Assignment
Every entry below should be copied exactly, minus the pictures.
* * * * * * * * *
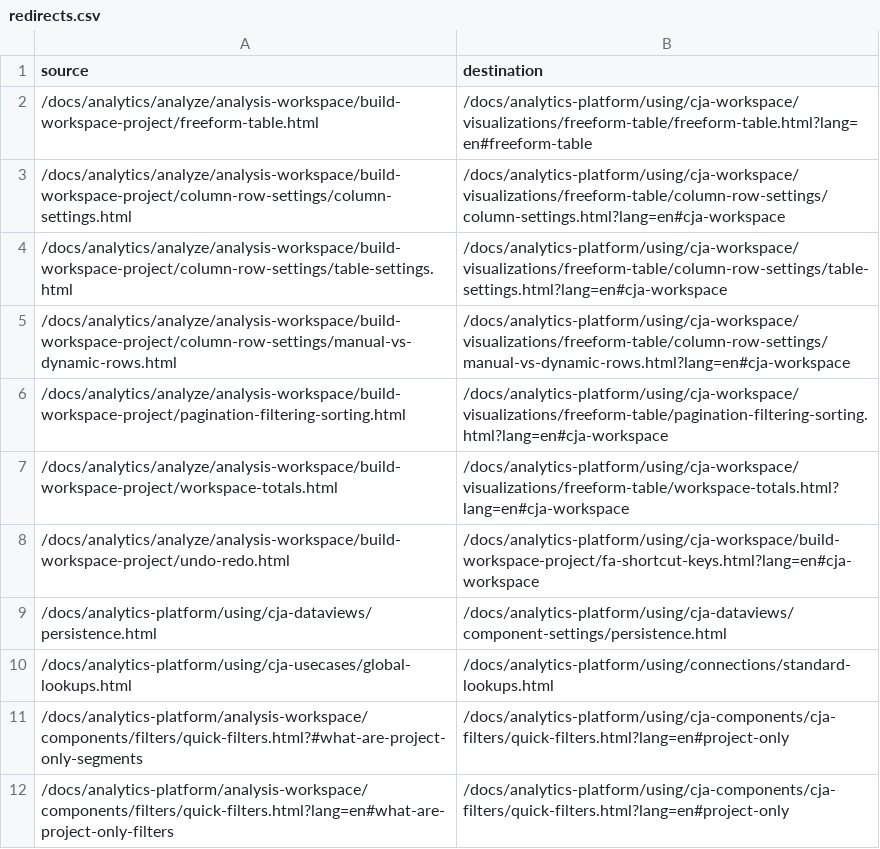
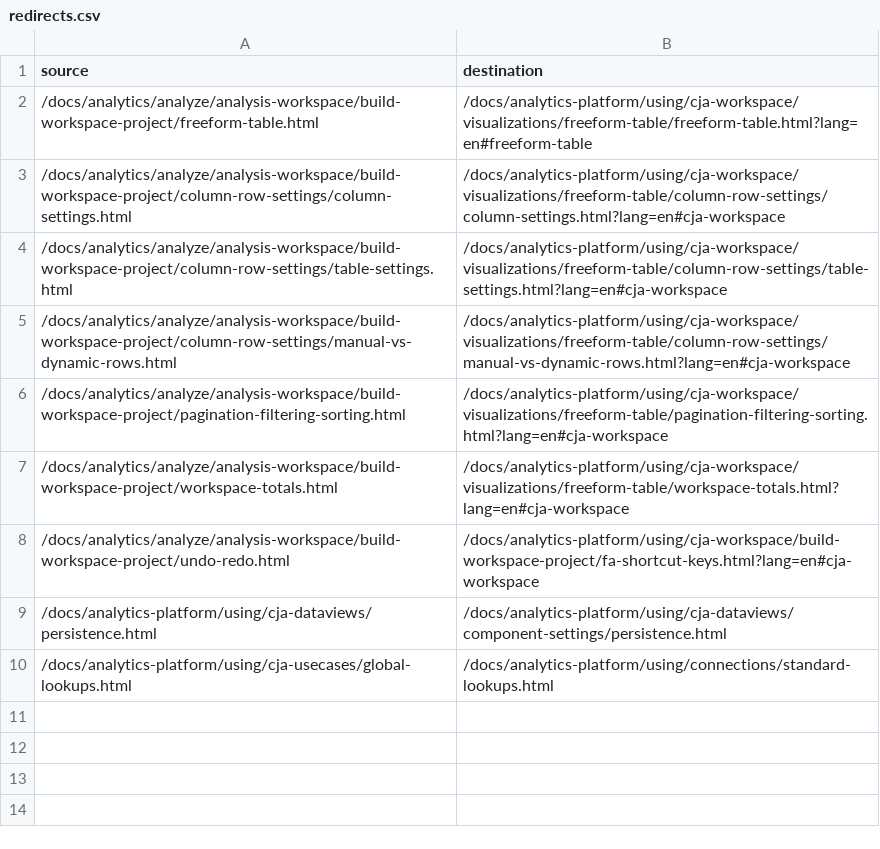
Before and after one commit to AdobeDocs/analytics-platform.en, a CSV file: redirects.csv, drawn as a sheet; the diff names each change by its address in the sheet, - before the commit and + after, or states it on an @@ line.

Commit message:
Update redirects.csv

```diff
--- a/redirects.csv
+++ b/redirects.csv
-row 11: /docs/analytics-platform/analysis-workspace/components/filters/quick-filters.html?#what-are-project-only-segments | /docs/analytics-platform/using/cja-components/cja-filters/quick-filters.html?lang=en#project-only
-row 12: /docs/analytics-platform/analysis-workspace/components/filters/quick-filters.html?lang=en#what-are-project-only-filters | /docs/analytics-platform/using/cja-components/cja-filters/quick-filters.html?lang=en#project-only
```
* * * * * * * * *
Response to this task
Before and after one commit to AdobeDocs/analytics-platform.en, a CSV file: redirects.csv, drawn as a sheet; the diff names each change by its address in the sheet, - before the commit and + after, or states it on an @@ line.

Commit message:
Update redirects.csv

```diff
--- a/redirects.csv
+++ b/redirects.csv
-row 11: /docs/analytics-platform/analysis-workspace/components/filters/quick-filters.html?#what-are-project-only-segments | /docs/analytics-platform/using/cja-components/cja-filters/quick-filters.html?lang=en#project-only
-row 12: /docs/analytics-platform/analysis-workspace/components/filters/quick-filters.html?lang=en#what-are-project-only-filters | /docs/analytics-platform/using/cja-components/cja-filters/quick-filters.html?lang=en#project-only
```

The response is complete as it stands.